Im surprised that this hasn't caused more discussion here.....
The Trainorders site has an, for lack of a better word, interesting, discussion going on, with the various theories going back and forth.
My two cents on it.....
Yes, its possible for the signals to malfunction, 1 time in a million, 1 time in a bilion, 1 time in a Hundred Billion - the chance is still there.
The actions of the crew both the engineer and conductor jive, in my mind, to what would happen if the signal was displaying (or looked to be displaying) a clear.
It happens all the time, you pass other signals, namely an approach, and if you can see the home signal or not, the dispatcher forgot about you, and DING - the signal pops up.
Also, depending on the rule books, some signals do NOT have to be called. In NORAC, the signals that must be called are Stop and Proceed, Restricting, Approach, Medium Approach, Slow Approach (rule 94B - Calling signals on Push Pull trains) Now, railroads can make their own rules that might state that ALL signals must be called. I dunno what is the case out there in Metrolink land.
However, on my RR, if I had an Advance Appraoch, i would NOT have to call it out to my Cond. If i had an Approach, I would. If for instance, If I had an Approach, I called it out, the cond did or didn't respond, but then my next signal popped up to a Clear (at the interlocking) I would have to call the signal to my cond to tell him that it popped up, and we aren't running under the Approach any more. If the signal at Topanga looked to be at a Clear, even after passing the approach, he should have called it out that it upgraded, but he could have forgotten to do so. Yes, its breaking a rule, but with the cond being on the platform, and supposedly seeing the same green signal, the eng not calling it out to the cond wouldn't be the worst thing in the world not to do. (although in this case, It would have answered these questions......)
Now, to simply dismiss the whole incident on text messaging is unfair, IMO and a knee jerk reaction. Maybe because im an engineer like Mr. Sanchez, but I can see a different side of things. Like someone mentioned on TO, the signal, especially a stop signal, is the "elephant in the room" to an engineer - you just CAN'T ignore it - its the instinct of EVERY engineer. You live and die by signals. They are that important. A text message would NOT distract any competitent engineer from a signal that he was approaching. Especially one that was as experienced as Mr. Sanchez was. Unless you are a railroader its hard to explain and understand, but you know the railroad better than the streets you drive. You live, see, breathe, feel and smell the railroad. An engineer KNOWS where he is at, especially a seasoned one. Its not like this was Mr. Sanchezs first run over this territory, where he could have gotten "lost" and not known that was a home signal or interlocking up ahead. Stop Signals are run all the time (unfortunately) but rarely is it like in this sitatuion where the engineer never touched the brakes. Most guys will dump the train or whatever, and slide past it, or have a brain fart, look up and see it, then jam on the brakes, but too late. But very, very, VERY rarely do you have guys who don't know they did something, and don't attempt to stop at all. That should say something - "maybe he didn't know or couldn't tell it was red (or was it red at all)..........."
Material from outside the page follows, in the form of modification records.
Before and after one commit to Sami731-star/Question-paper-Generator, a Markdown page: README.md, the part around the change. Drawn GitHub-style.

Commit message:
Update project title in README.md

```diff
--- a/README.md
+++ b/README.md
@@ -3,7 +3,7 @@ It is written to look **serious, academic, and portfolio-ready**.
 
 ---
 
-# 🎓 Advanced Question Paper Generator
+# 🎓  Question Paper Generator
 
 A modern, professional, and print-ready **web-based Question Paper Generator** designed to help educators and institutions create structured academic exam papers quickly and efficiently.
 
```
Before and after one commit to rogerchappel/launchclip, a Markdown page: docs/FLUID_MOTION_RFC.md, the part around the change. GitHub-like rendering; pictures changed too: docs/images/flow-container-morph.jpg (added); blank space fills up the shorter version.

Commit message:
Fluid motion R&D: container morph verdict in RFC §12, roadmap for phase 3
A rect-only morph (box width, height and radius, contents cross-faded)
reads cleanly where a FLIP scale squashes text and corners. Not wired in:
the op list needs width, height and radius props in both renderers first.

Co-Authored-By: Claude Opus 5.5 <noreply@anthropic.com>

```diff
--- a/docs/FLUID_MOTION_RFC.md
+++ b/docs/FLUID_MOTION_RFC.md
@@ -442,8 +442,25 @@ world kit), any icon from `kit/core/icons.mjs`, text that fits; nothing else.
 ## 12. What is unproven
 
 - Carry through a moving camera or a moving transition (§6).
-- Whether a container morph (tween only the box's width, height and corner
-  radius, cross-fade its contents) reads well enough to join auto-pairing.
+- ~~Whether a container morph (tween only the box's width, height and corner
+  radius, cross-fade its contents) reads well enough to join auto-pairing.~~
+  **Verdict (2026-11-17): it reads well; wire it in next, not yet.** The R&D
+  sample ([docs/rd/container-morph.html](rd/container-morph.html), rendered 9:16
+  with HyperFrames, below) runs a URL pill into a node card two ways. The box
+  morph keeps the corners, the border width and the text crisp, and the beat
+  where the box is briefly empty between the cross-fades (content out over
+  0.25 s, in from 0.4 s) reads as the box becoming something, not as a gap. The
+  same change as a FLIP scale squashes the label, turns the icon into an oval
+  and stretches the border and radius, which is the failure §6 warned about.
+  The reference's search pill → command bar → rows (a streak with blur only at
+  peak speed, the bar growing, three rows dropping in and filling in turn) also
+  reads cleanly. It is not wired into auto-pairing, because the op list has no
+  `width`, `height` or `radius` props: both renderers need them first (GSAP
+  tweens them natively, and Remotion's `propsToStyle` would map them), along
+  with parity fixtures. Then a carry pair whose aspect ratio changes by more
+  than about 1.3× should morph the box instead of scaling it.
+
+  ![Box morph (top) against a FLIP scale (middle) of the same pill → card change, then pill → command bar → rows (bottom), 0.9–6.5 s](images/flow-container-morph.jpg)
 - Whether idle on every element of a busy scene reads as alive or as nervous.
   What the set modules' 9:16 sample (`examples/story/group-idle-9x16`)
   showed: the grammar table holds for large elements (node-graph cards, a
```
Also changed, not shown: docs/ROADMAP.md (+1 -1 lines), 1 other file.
With regard to the buffs on the platform who supposedly saw the signal, think about it. They are like "expert" witnesses - why? Because they were there for a reason, supposedly, to see the delayed UP train that was involved, which they knew about. They saw a clear and figured "Huh - I guess they are running the Metrolink first" (from a Trainorders post that someone claims to have spoken with or know the guys who were there). They know what the signals mean, and they knew what a green signal meant, and they knew that there was a freight somewhere. This isn't like an 80 year old driving down the road on teh way to the eye doctor claiming they saw a green signal at CP Topanga.
As for finding out what exactly happened? I don't think we will ever really know. Maybe its my cynical side, but how could Metrolink or the FRA or NTSB say that it was a signal failure that caused this wreck? Anyone who rides the rails on a daily basis would be in a panic! It would be a disaster. "Blame it on the engineer" - its the easy and convenient answer. One that Metrolink was VERY quick to come out with, with that distraught spokeswoman. That raised red flags the second I saw her talking.
I have said it before, and Ill say it again - things that "shouldn't" or "can't" happen, happen all the time. Ive seen it with my own eyes out on the RR. "That can't happen!" Guess what it did. I don't care about the brand of style of the signal, or the relay cases, and how things could and should and "do" work. They are all designed and made by humans, which means, that there could be a fault in it.
The above is just my opinions, I dunno any inside info or anything, but from a railroader's point of view, the whole thing is shady, and no matter what the NTSB and FRA and Metrolink come out with as their explaination, in the back of my mind, Ill know what COULD (and maybe did) happen, and when I can and I have control, Ill "operate accordingly" and keep an extra watchful eye out while in my travels. Because certain things COULD happen.
On the RR, "believe nothing you hear and only half of what you see"
John, aka "JTGSHU" passed away on August 26, 2013. We honor his memory and his devotion to railroading at railroad.net.